As the evils which war produces are exceedingly great, it is, first of all, evident, that no violation of rights which is not very great, will, upon the principle which we have so often recognized, suffice to justify it. Of two evils the least is the choice of all sound legislation.
Of the violation of the rights of individuals, in the same country, the cases meet for punishment are capable of being pointed out, with a degree of accuracy, not wanting much of perfection. Of the violation of the rights of nations, committed by one nation against another, the cases which would justify the remedial operation of war are much more difficult to define. The difficulty, indeed, is not universal; for there are cases which may be very satisfactorily defined; and as far as definition can go, it is of the utmost importance that it should be carried. Uncertainty, then, pervades only one part of the field; which the more we are able to lessen, the greater is the advantage in favour of humanity. If a proper code of international law were formed, there would be certain defined violations of the rights of nations which would be pointed out, not only as deserving the indignation and hatred of all the world, but as justifying the injured nation before all the world, in inflicting upon its injurer the calamities of war. There would also be certain other injuries pointed out, of a more doubtful character, which might, or might not, according to circumstances not easy to define, be such as to justify recourse to war. The injuries of this secondary character, also, which might, or might not, according to circumstances, justify a war, are capable of being pointed out with a certain degree of accuracy. To a certain degree, likewise, the circumstances which would convert them into justifying causes, are capable of being foreseen. So far definition is capable of extending, and so far, of course, it ought to be carried.

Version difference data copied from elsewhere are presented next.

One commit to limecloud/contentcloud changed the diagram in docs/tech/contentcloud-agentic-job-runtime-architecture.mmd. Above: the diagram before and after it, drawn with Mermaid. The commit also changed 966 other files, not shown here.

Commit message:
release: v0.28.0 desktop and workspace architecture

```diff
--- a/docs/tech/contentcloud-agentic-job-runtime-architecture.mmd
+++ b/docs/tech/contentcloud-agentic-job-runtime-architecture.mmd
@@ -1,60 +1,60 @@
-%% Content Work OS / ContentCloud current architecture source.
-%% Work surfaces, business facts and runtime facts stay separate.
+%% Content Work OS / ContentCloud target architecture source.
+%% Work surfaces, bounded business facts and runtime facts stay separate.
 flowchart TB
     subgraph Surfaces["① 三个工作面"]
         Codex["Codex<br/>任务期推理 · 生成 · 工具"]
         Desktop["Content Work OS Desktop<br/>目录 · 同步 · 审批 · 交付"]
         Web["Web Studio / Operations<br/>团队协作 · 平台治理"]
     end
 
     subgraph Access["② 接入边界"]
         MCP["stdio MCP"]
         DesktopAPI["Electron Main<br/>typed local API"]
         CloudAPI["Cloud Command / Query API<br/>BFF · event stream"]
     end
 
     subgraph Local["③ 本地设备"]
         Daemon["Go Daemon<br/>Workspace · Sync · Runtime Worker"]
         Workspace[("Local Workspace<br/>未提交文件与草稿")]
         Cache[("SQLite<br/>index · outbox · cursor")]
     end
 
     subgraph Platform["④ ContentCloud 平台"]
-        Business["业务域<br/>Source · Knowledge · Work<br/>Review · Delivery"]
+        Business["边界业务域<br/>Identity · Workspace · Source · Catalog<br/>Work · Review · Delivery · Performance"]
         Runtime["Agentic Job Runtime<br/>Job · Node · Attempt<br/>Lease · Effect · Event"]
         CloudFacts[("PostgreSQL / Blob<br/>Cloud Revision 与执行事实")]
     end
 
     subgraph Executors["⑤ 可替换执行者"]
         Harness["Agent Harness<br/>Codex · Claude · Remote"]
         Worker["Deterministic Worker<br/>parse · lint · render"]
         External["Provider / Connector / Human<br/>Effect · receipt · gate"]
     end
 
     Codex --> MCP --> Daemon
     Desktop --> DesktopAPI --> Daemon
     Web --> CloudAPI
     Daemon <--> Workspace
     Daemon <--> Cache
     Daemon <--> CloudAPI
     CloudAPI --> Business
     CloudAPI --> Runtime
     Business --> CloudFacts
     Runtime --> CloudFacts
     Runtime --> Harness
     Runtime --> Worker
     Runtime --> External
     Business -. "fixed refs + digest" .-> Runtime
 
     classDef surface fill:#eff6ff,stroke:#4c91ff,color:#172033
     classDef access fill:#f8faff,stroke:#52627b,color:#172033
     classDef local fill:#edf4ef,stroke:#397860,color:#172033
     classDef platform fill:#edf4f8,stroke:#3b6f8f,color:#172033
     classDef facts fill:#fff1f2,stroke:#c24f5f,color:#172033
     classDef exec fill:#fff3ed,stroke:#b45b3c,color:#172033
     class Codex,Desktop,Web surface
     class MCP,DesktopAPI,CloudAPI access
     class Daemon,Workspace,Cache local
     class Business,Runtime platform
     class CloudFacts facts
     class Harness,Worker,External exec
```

In illustration of this latter class of injuries, we may select the most remarkable, perhaps, and important of all the instances; preparations for a threatened attack. A sense of security is one of the most valuable treasures of a nation; and to be deprived of that sense of security, is one of the greatest injuries. But what state of preparation shall, or shall not be considered as justifying the threatened nation in striking the first blow, in order not to give its enemy the advantage of completing his preparations, and making his attack just at the moment when it would be most destructive, it is perhaps impossible to determine for all cases beforehand; though, no doubt, a certain progress may be made towards that determination, and the bounds of uncertainty may be greatly reduced.
We are aware how general, and therefore how unsatisfactory, these observations are, on the important subject of defining those violations of the rights of nations, which ought to be regarded as justificatory causes of war; but at the same time it is to be observed, that not much more could have been done without framing the code, by actually enumerating and defining the violations for which that remedy should be reserved.
Another consideration is now to be weighed. It is evident that whatever injuries are done by one nation to another, compensation may almost always be made for them. It is equally evident, that whatever injury may have been sustained, if compensation is made for it, the justificatory cause of war is removed.
The doctrine of compensation, therefore, is an important part of international jurisprudence. Before recourse is had to war, for any violation of rights, compensation ought first to be demanded; and no war, except in cases fit for exception, should be regarded as just, which this demand had not preceded; a demand which should be made through a constituted organ, and in a predetermined mode, as we shall more fully describe in a subsequent page, when we come to treat of an international tribunal.
As there can be no reason why the demand of compensation should not always precede the use of arms, except in cases of such a necessity as will not allow time for demanding compensation—a necessity for the immediate use of arms, in order to prevent an evil immediately impending—those cases of urgent necessity should, as far as possible, be sought out, and defined.
Other circumstances may be enumerated, as belonging to this first stage of the remedy against a nation which places itself in an attitude affecting the sense of security of any of its neighbours. If a nation is making preparations, or executing any other measures, calculated to excite alarm, it may be called upon to desist from them; or it may be called upon to give security, that it will not make a hostile use of them. Of these securities, hostages are one of the most familiar instances. Various other instances will easily present themselves to the consideration of our readers. Upon this part of the subject, therefore, it is unnecessary for us to enlarge.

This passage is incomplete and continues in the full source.